(Given data)
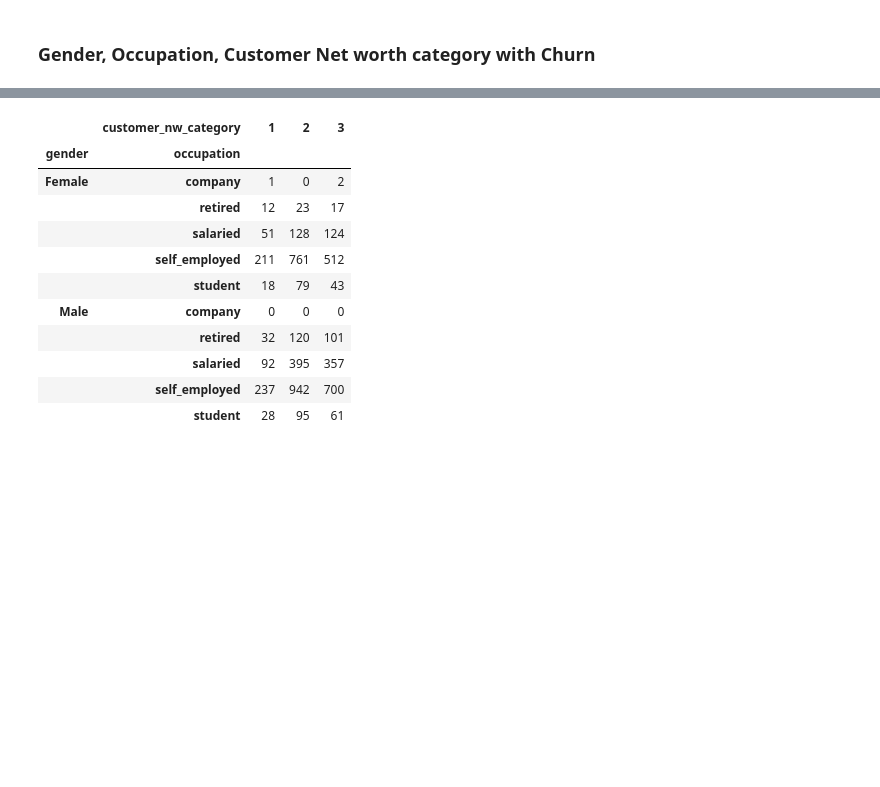
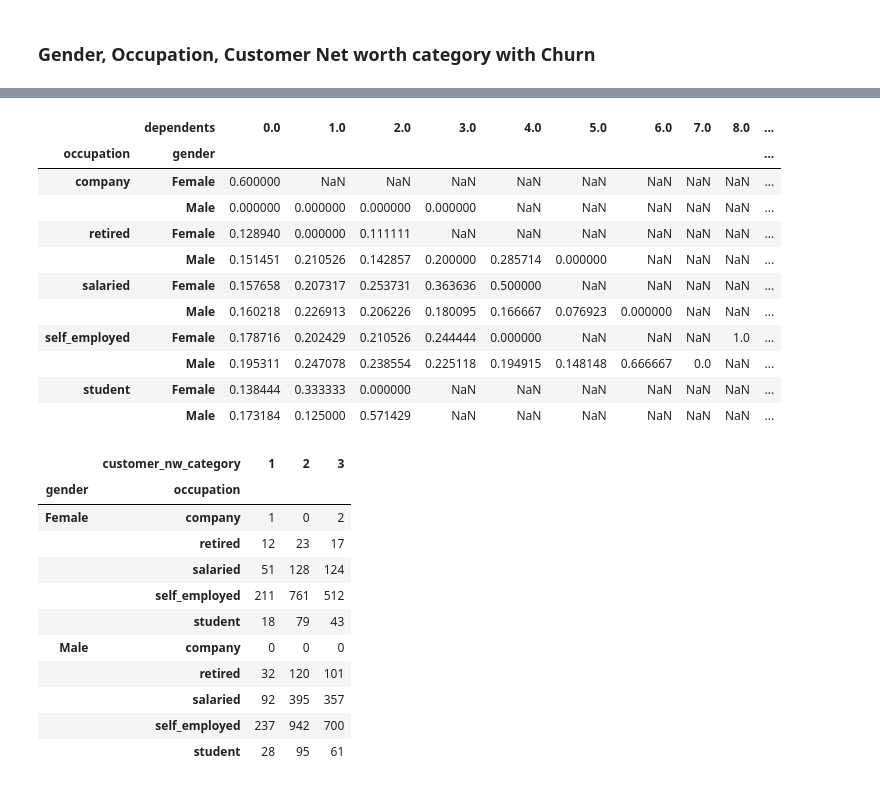
Before and after one commit to JapiKredi/EDA_extensive_library, a Jupyter notebook: Pandas_Multi_Variate_analysis.ipynb, the cells around one changed output, grey strips where cells are left out. Drawn from its saved outputs; the diff is of its cells as text; code cells hidden in the pictures; blank space fills up the shorter version.

```diff
--- a/Pandas_Multi_Variate_analysis.ipynb
+++ b/Pandas_Multi_Variate_analysis.ipynb
@@ -35,3 +65,18 @@ First, Let's use Gender, Occupation and Customer Net worth category and derive i
+# %%
+data.pivot_table('churn',['occupation', 'gender'],'dependents',aggfunc='mean')
+# %% [output]
+|  | dependents | 0.0 | 1.0 | 2.0 | 3.0 | 4.0 | 5.0 | 6.0 | 7.0 | 8.0 | ... |
+| occupation | gender |  |  |  |  |  |  |  |  |  | ... |
+| company | Female | 0.600000 | NaN | NaN | NaN | NaN | NaN | NaN | NaN | NaN | ... |
+|  | Male | 0.000000 | 0.000000 | 0.000000 | 0.000000 | NaN | NaN | NaN | NaN | NaN | ... |
+| retired | Female | 0.128940 | 0.000000 | 0.111111 | NaN | NaN | NaN | NaN | NaN | NaN | ... |
+|  | Male | 0.151451 | 0.210526 | 0.142857 | 0.200000 | 0.285714 | 0.000000 | NaN | NaN | NaN | ... |
+| salaried | Female | 0.157658 | 0.207317 | 0.253731 | 0.363636 | 0.500000 | NaN | NaN | NaN | NaN | ... |
+|  | Male | 0.160218 | 0.226913 | 0.206226 | 0.180095 | 0.166667 | 0.076923 | 0.000000 | NaN | NaN | ... |
+| self_employed | Female | 0.178716 | 0.202429 | 0.210526 | 0.244444 | 0.000000 | NaN | NaN | NaN | 1.0 | ... |
+|  | Male | 0.195311 | 0.247078 | 0.238554 | 0.225118 | 0.194915 | 0.148148 | 0.666667 | 0.0 | NaN | ... |
+| student | Female | 0.138444 | 0.333333 | 0.000000 | NaN | NaN | NaN | NaN | NaN | NaN | ... |
+|  | Male | 0.173184 | 0.125000 | 0.571429 | NaN | NaN | NaN | NaN | NaN | NaN | ... |
 # %%
 data.pivot_table('churn', ['gender', 'occupation'], 'customer_nw_category', aggfunc='sum')
 # %% [output]
```
Also changed, not shown: parts of 8 cells of this notebook.
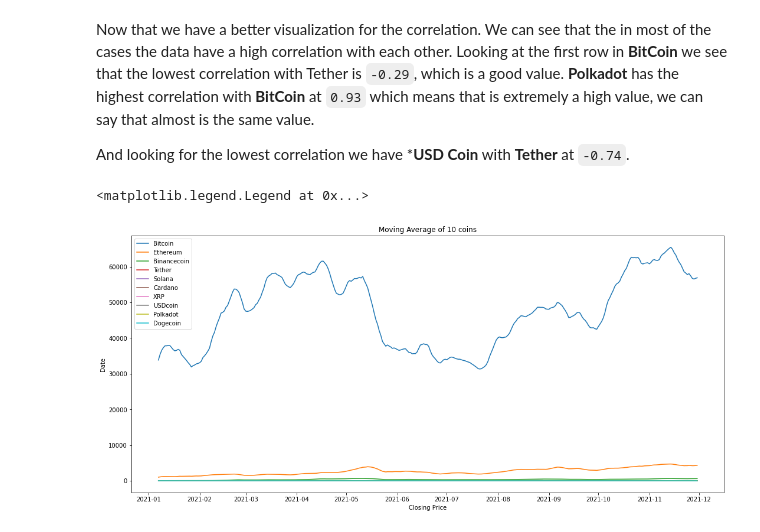
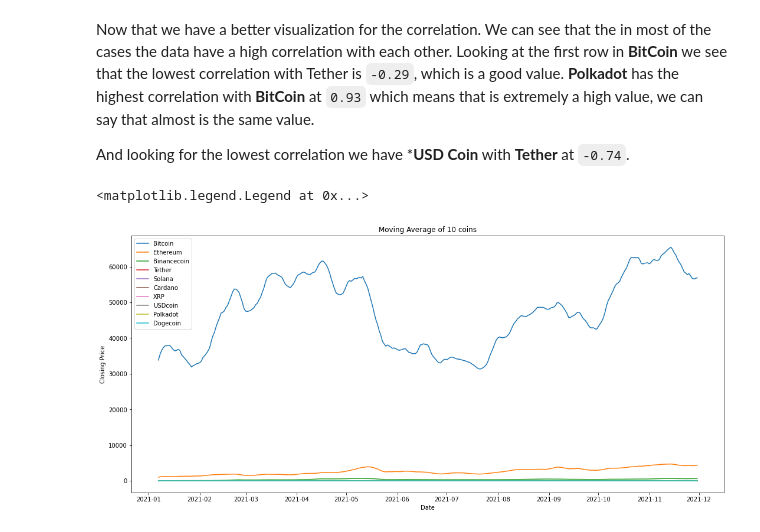
Before and after one commit to cato20/cryptocurrencies-ds, a Jupyter notebook: notebooks/Model_Price_Prediction.ipynb, the cells around one changed output. Saved outputs shown, nothing was run; the diff lists cells and outputs as text; code cells hidden in the pictures.

Commit message:
Fixed a value of xlabel for the plot of correlation

```diff
--- a/notebooks/Model_Price_Prediction.ipynb
+++ b/notebooks/Model_Price_Prediction.ipynb
@@ -490,11 +490,11 @@ And looking for the lowest correlation we have ***USD Coin** with **Tether** at
 # %%
 # Create a plot with the averages
 plt.figure(figsize=(18,8))
-plt.xlabel('Closing Price')
-plt.ylabel('Date')
+plt.ylabel('Closing Price')
+plt.xlabel('Date')
 plt.title("Moving Average of 10 coins")
 plt.plot(crypto)
 plt.legend(crypto.columns,loc='upper left')
 # %% [output]
 <matplotlib.legend.Legend at 0x...>
-[figure, old version]
+[figure, new version]
```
(End Given data)
## Problem description
Every entry above is to be copied verbatim, with the pictures removed.

## Output for this exercise
Before and after one commit to JapiKredi/EDA_extensive_library, a Jupyter notebook: Pandas_Multi_Variate_analysis.ipynb, the cells around one changed output, grey strips where cells are left out. Drawn from its saved outputs; the diff is of its cells as text; code cells hidden in the pictures; blank space fills up the shorter version.

```diff
--- a/Pandas_Multi_Variate_analysis.ipynb
+++ b/Pandas_Multi_Variate_analysis.ipynb
@@ -35,3 +65,18 @@ First, Let's use Gender, Occupation and Customer Net worth category and derive i
+# %%
+data.pivot_table('churn',['occupation', 'gender'],'dependents',aggfunc='mean')
+# %% [output]
+|  | dependents | 0.0 | 1.0 | 2.0 | 3.0 | 4.0 | 5.0 | 6.0 | 7.0 | 8.0 | ... |
+| occupation | gender |  |  |  |  |  |  |  |  |  | ... |
+| company | Female | 0.600000 | NaN | NaN | NaN | NaN | NaN | NaN | NaN | NaN | ... |
+|  | Male | 0.000000 | 0.000000 | 0.000000 | 0.000000 | NaN | NaN | NaN | NaN | NaN | ... |
+| retired | Female | 0.128940 | 0.000000 | 0.111111 | NaN | NaN | NaN | NaN | NaN | NaN | ... |
+|  | Male | 0.151451 | 0.210526 | 0.142857 | 0.200000 | 0.285714 | 0.000000 | NaN | NaN | NaN | ... |
+| salaried | Female | 0.157658 | 0.207317 | 0.253731 | 0.363636 | 0.500000 | NaN | NaN | NaN | NaN | ... |
+|  | Male | 0.160218 | 0.226913 | 0.206226 | 0.180095 | 0.166667 | 0.076923 | 0.000000 | NaN | NaN | ... |
+| self_employed | Female | 0.178716 | 0.202429 | 0.210526 | 0.244444 | 0.000000 | NaN | NaN | NaN | 1.0 | ... |
+|  | Male | 0.195311 | 0.247078 | 0.238554 | 0.225118 | 0.194915 | 0.148148 | 0.666667 | 0.0 | NaN | ... |
+| student | Female | 0.138444 | 0.333333 | 0.000000 | NaN | NaN | NaN | NaN | NaN | NaN | ... |
+|  | Male | 0.173184 | 0.125000 | 0.571429 | NaN | NaN | NaN | NaN | NaN | NaN | ... |
 # %%
 data.pivot_table('churn', ['gender', 'occupation'], 'customer_nw_category', aggfunc='sum')
 # %% [output]
```
Also changed, not shown: parts of 8 cells of this notebook.
Before and after one commit to cato20/cryptocurrencies-ds, a Jupyter notebook: notebooks/Model_Price_Prediction.ipynb, the cells around one changed output. Saved outputs shown, nothing was run; the diff lists cells and outputs as text; code cells hidden in the pictures.

Commit message:
Fixed a value of xlabel for the plot of correlation

```diff
--- a/notebooks/Model_Price_Prediction.ipynb
+++ b/notebooks/Model_Price_Prediction.ipynb
@@ -490,11 +490,11 @@ And looking for the lowest correlation we have ***USD Coin** with **Tether** at
 # %%
 # Create a plot with the averages
 plt.figure(figsize=(18,8))
-plt.xlabel('Closing Price')
-plt.ylabel('Date')
+plt.ylabel('Closing Price')
+plt.xlabel('Date')
 plt.title("Moving Average of 10 coins")
 plt.plot(crypto)
 plt.legend(crypto.columns,loc='upper left')
 # %% [output]
 <matplotlib.legend.Legend at 0x...>
-[figure, old version]
+[figure, new version]
```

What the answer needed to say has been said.